State v. Estey

Summarized by:

  • Court: Oregon Court of Appeals
  • Area(s) of Law: Criminal Law
  • Date Filed: 12-14-2011
  • Case #: A144297
  • Judge(s)/Court Below: Brewer, C.J. for the Court; & Gillette, S.J.
  • Full Text Opinion

In State v. Johnson the Court of Appeals held that the common law removed jurisdiction from the trial court once a defendant began serving a valid sentence. However, ORS 138.083 provides several exception to the common law rule, such as in cases of erroneous terms, factual errors, arithmetic errors, or clerical errors.

Defendant was convicted of 20 counts first-degree sexual abuse, for which the trial court ordered defendant serve 225 months consecutively.

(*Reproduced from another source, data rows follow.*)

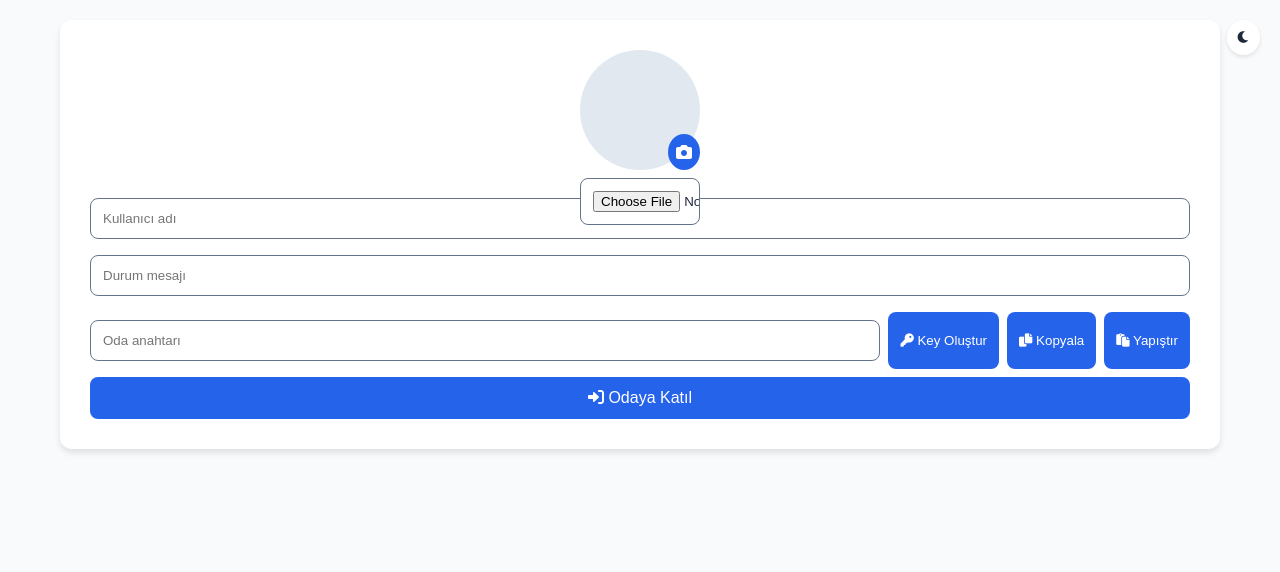
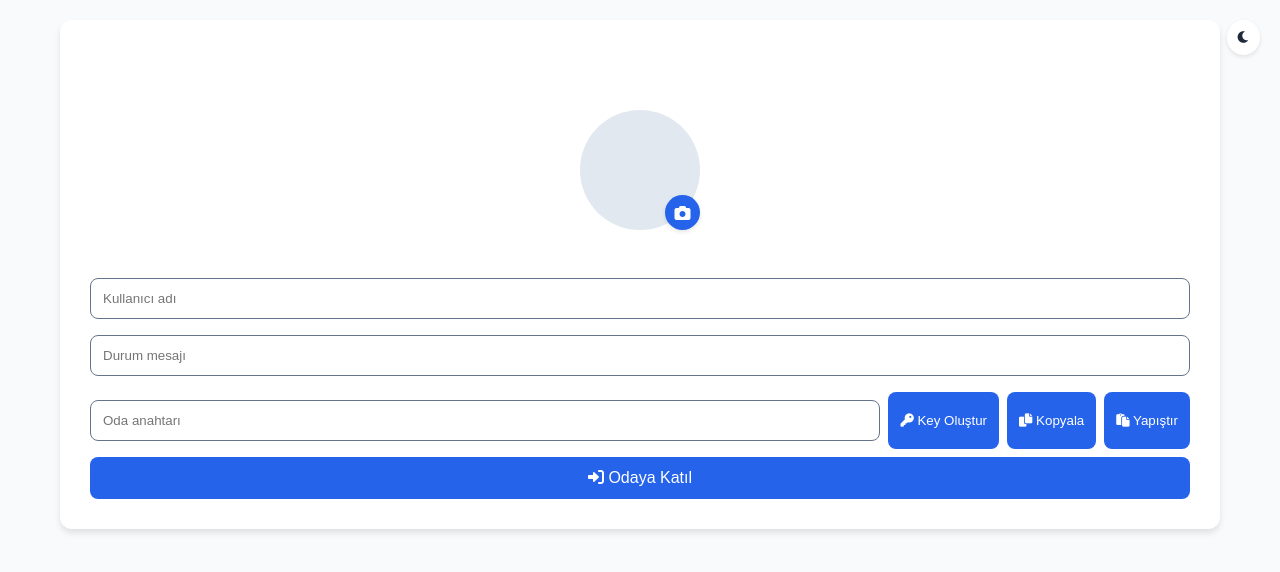
Before and after one commit to sonergunes741/chat-app, a website: page public/index.html in a window 1280 px wide. Drawn offline with Linux system fonts and the light colour scheme.

Commit message:
Fix Avatar Alignment & Simplify Upload UI

```diff
--- a/public/index.html
+++ b/public/index.html
@@ -22,7 +22,7 @@
                     <div class="avatar-preview">
                         <div id="avatarPreview"></div>
                     </div>
-                    <input type="file" id="avatarUpload" accept="image/*">
+                    <input type="file" id="avatarUpload" accept="image/*" style="display: none;">
                     <label for="avatarUpload" class="upload-btn">
                         <i class="fas fa-camera"></i>
                     </label>
--- a/public/styles.css
+++ b/public/styles.css
@@ -68,13 +68,14 @@ body {
 .profile-setup {
     padding: 30px;
     text-align: center;
+    margin-top: 40px;
 }
 
 .avatar-upload {
     position: relative;
     width: 120px;
     height: 120px;
-    margin: 0 auto 20px;
+    margin: 20px auto 40px;
 }
 
 .avatar-preview {
@@ -83,6 +84,7 @@ body {
     border-radius: 50%;
     overflow: hidden;
     background: var(--message-received);
+    transition: all 0.3s ease;
 }
 
 .upload-btn {
@@ -94,6 +96,27 @@ body {
     padding: 8px;
     border-radius: 50%;
     cursor: pointer;
+    /* Gölge ve geçiş efekti ekleyin */
+    box-shadow: 0 2px 4px var(--shadow);
+    transition: all 0.3s ease;
+    /* Boyutu biraz büyütün */
+    width: 35px;
+    height: 35px;
+    /* İkonu ortalayın */
+    display: flex;
+    align-items: center;
+    justify-content: center;
+}
+
+.upload-btn:hover {
+    transform: scale(1.1);
+    background: var(--primary);
+    opacity: 0.9;
+}
+
+/* Avatar preview'a hover efekti ekleyin */
+.avatar-preview:hover {
+    opacity: 0.8;
 }
 
 input {
```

However, the court’s written judgment only stated 150 months. After defendant served 145 months in jail, the state moved to amend his sentence to reflect the 225-month total. Defendant objected on the grounds that the state's request violated the “long-standing principle” of finality in final judgments and stands contrary to the Court of Appeals recent decision in State v. Johnson. In Riley, the Court held that common law rule removed jurisdiction from the trial court once a defendant began serving a valid sentence. In this case, the Court noted that the trial court was allowed to amend the sentence because ORS 138.083 provided an exception to the common law for erroneous terms, factual errors, arithmetic errors, or clerical errors. Unlike Johnson, the factual circumstances of this case fell under a clear exception as outlined under ORS 138.083. Affirmed.

Advanced Search